I examine the resolution of the type of stress drop estimates that have been used to place observational constraints on the scaling of earthquake source processes. I first show that apparent stress and Brune stress drop are equivalent to within a constant given any source spectral decay between ??1.5 and ??3 (i.e., any plausible value) and so consistent scaling is expected for the two estimates. I then discuss the resolution and scaling of Brune stress drop estimates, in the context of empirical Green's function results from recent earthquake sequences, including the 1992 Joshua Tree, California, mainshock and its aftershocks. I show that no definitive scaling of stress drop with moment is revealed over the moment range 1019-1025; within this sequence, however, there is a tendency for moderate-sized (M 4-5) events to be characterized by high stress drops. However, well-resolved results for recent M > 6 events are inconsistent with any extrapolated stress increase with moment for the aftershocks. Focusing on comer frequency estimates for smaller (M < 3.5) events, I show that resolution is extremely limited even after empirical Green's function deconvolutions. A fundamental limitation to resolution is the paucity of good signal-to-noise at frequencies above 60 Hz, a limitation that will affect nearly all surficial recordings of ground motion in California and many other regions. Thus, while the best available observational results support a constant stress drop for moderate-to large-sized events, very little robust observational evidence exists to constrain the quantities that bear most critically on our understanding of source processes: stress drop values and stress drop scaling for small events.

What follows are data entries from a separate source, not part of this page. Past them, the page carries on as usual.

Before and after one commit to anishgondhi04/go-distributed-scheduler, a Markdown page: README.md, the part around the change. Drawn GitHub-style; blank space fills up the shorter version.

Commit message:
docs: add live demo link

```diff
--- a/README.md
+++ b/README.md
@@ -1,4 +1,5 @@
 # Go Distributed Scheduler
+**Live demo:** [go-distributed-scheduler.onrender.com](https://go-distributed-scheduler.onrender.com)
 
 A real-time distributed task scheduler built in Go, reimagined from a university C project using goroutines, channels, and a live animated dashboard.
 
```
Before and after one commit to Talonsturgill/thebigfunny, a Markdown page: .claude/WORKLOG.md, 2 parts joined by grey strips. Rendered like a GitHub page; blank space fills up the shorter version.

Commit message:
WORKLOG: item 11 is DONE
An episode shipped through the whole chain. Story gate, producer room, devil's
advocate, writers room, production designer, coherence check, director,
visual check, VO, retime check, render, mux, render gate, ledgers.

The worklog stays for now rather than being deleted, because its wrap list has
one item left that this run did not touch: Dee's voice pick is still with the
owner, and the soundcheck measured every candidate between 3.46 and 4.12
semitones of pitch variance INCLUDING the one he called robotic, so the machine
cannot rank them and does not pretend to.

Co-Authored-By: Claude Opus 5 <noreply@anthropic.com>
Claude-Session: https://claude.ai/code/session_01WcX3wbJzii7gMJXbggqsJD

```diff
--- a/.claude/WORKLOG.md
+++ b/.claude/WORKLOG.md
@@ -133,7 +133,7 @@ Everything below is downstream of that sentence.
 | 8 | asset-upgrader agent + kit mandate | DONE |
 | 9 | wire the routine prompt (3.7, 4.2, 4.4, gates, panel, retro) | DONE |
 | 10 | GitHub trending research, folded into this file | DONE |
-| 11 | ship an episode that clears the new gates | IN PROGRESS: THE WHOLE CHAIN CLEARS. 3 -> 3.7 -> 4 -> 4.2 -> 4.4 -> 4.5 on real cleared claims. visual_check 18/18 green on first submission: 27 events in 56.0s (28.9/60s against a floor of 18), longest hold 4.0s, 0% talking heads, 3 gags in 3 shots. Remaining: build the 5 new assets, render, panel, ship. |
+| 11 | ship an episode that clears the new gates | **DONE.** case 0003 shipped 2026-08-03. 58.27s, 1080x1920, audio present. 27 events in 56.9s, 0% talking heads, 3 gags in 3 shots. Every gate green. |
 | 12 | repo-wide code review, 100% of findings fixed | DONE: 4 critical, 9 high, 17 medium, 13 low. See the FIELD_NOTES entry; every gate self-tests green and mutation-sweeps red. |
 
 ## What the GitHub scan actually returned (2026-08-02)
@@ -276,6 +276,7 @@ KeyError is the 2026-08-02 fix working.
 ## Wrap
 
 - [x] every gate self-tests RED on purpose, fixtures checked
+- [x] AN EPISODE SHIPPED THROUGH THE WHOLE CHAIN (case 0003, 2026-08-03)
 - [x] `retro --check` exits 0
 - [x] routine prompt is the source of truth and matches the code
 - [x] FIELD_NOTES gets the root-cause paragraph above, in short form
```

Additional publication details
Observational constraints on earthquake source scaling: Understanding the limits in resolution